START Provided data

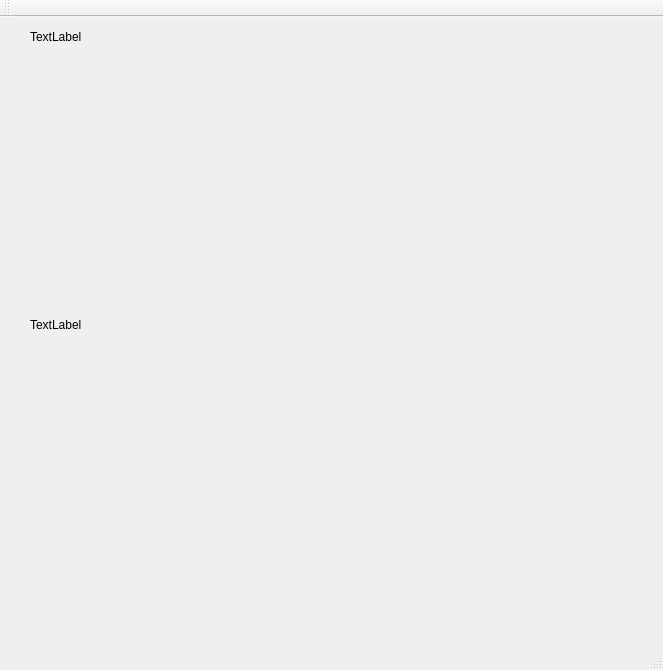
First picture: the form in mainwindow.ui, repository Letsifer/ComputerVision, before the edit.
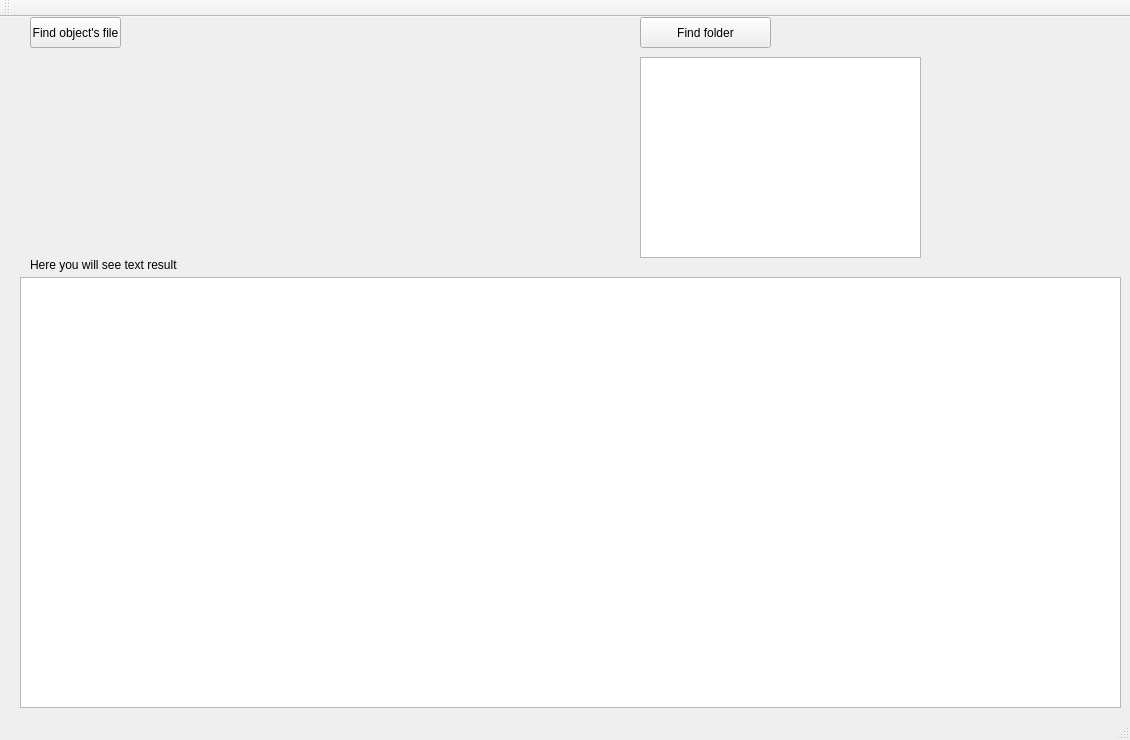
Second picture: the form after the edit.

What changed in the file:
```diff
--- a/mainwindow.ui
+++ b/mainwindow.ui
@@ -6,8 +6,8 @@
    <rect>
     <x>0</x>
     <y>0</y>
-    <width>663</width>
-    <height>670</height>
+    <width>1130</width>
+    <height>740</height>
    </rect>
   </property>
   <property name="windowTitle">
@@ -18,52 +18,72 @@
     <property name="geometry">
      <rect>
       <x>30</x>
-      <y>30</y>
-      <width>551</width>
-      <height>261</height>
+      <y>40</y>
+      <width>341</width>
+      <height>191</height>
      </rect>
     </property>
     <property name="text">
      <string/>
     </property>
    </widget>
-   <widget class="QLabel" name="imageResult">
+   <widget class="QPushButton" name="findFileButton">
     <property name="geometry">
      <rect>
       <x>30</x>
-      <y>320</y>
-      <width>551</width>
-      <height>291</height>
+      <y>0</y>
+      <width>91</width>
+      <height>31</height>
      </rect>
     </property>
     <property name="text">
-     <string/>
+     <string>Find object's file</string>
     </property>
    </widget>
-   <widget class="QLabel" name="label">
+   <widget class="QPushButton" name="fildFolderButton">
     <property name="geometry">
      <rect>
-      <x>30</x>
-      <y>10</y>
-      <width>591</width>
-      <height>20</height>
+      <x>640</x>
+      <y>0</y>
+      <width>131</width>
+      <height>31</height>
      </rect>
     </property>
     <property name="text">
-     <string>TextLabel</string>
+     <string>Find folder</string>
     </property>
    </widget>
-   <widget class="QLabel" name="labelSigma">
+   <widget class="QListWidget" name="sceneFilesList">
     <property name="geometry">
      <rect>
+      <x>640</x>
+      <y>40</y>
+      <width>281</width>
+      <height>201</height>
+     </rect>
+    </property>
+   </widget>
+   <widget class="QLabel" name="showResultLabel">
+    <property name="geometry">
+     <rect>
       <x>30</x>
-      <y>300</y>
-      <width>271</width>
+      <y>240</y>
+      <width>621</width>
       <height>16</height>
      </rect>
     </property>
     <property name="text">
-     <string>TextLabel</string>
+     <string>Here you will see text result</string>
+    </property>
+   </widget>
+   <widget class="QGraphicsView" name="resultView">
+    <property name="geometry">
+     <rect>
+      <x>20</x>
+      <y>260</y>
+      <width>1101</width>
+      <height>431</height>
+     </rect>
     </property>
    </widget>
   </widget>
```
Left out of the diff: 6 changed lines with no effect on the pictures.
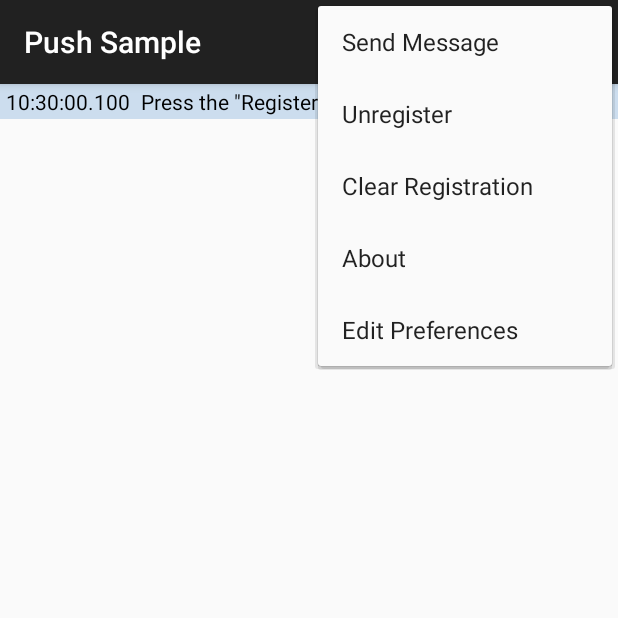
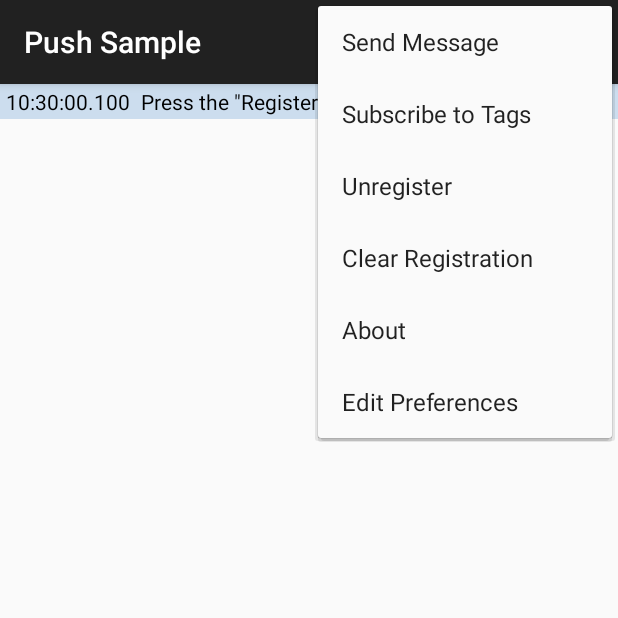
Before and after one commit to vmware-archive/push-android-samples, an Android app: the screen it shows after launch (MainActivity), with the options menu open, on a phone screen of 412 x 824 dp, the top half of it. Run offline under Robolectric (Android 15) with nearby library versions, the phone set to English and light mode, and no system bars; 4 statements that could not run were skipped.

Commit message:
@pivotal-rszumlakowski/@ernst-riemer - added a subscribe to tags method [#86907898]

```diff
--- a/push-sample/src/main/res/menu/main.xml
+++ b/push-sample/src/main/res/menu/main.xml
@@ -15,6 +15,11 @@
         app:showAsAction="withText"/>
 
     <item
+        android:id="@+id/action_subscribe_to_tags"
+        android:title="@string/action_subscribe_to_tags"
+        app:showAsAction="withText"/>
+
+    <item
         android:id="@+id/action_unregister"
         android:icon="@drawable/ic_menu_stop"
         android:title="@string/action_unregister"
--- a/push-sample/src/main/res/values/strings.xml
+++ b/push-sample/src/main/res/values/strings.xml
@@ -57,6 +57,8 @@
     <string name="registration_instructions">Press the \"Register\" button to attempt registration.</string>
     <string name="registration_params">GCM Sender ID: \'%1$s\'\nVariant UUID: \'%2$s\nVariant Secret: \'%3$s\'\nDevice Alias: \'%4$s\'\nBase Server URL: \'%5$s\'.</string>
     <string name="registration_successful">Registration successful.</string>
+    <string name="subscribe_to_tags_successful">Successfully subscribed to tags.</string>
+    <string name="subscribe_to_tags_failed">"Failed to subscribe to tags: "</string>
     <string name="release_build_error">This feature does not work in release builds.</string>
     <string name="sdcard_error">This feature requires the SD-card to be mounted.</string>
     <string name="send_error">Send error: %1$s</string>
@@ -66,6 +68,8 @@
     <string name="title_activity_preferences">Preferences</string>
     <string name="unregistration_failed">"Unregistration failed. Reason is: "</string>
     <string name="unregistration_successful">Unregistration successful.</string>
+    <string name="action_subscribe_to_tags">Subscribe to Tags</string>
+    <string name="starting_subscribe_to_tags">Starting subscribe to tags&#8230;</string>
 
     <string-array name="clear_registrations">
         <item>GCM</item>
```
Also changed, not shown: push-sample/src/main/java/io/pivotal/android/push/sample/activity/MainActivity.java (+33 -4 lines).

END Provided data
START Provided data

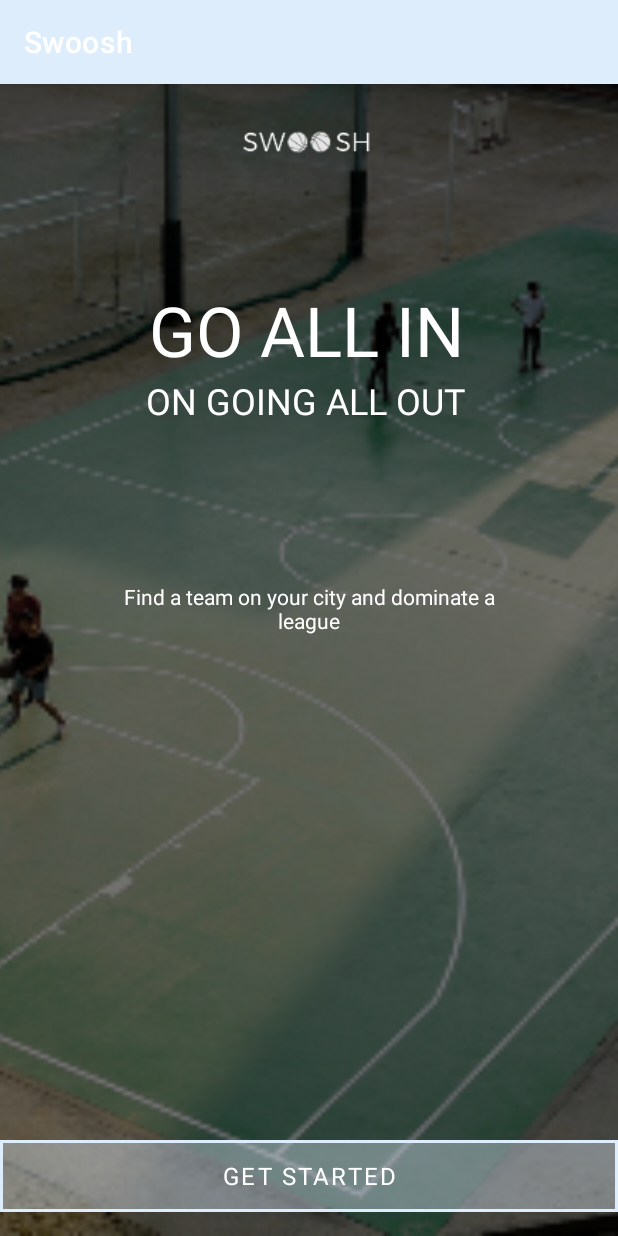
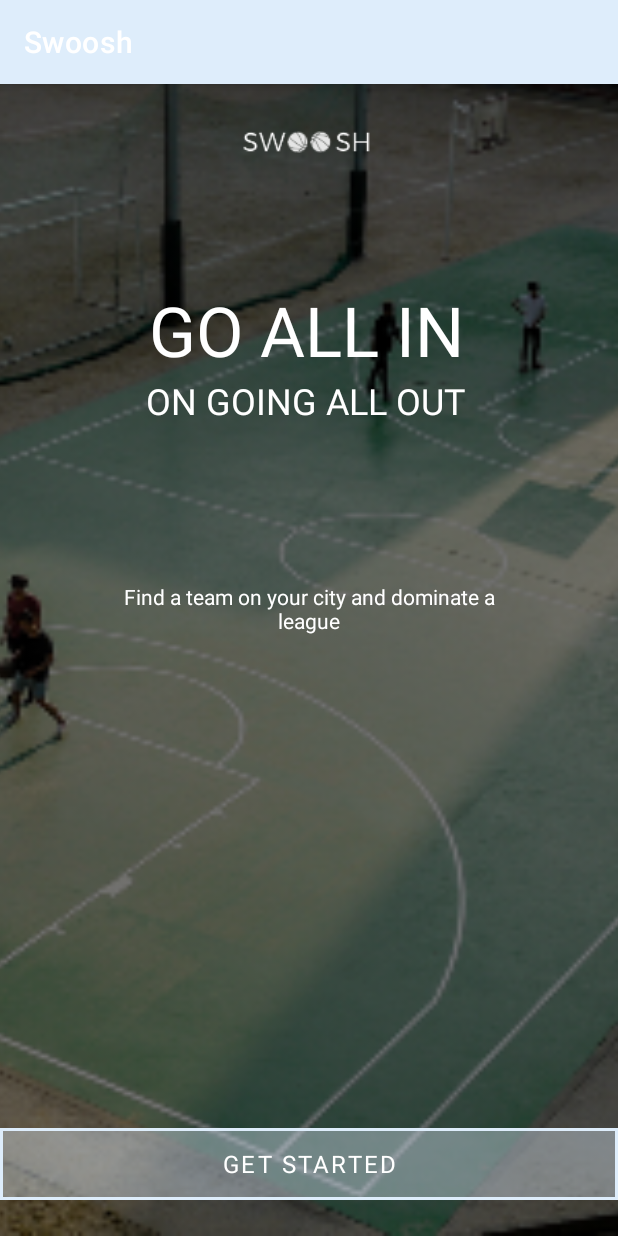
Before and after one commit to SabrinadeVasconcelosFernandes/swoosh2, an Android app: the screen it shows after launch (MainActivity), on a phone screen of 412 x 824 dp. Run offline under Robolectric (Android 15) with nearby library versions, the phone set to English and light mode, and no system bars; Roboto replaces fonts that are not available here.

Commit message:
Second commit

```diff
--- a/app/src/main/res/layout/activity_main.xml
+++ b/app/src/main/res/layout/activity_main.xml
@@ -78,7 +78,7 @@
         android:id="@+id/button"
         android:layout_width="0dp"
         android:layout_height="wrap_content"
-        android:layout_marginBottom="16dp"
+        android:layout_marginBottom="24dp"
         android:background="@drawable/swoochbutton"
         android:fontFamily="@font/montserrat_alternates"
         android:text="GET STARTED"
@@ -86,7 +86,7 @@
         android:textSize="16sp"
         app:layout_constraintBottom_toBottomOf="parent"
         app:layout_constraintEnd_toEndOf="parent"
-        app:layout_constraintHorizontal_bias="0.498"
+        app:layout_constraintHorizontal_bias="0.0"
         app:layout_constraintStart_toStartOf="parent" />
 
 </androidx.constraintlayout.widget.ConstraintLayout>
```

END Provided data

* _Your task_:
Working through the records, find each line containing the word "QLabel" and copy it.

* _Solution to the exercise_:
-   <widget class="QLabel" name="imageResult">
-   <widget class="QLabel" name="label">
-   <widget class="QLabel" name="labelSigma">
+   <widget class="QLabel" name="showResultLabel">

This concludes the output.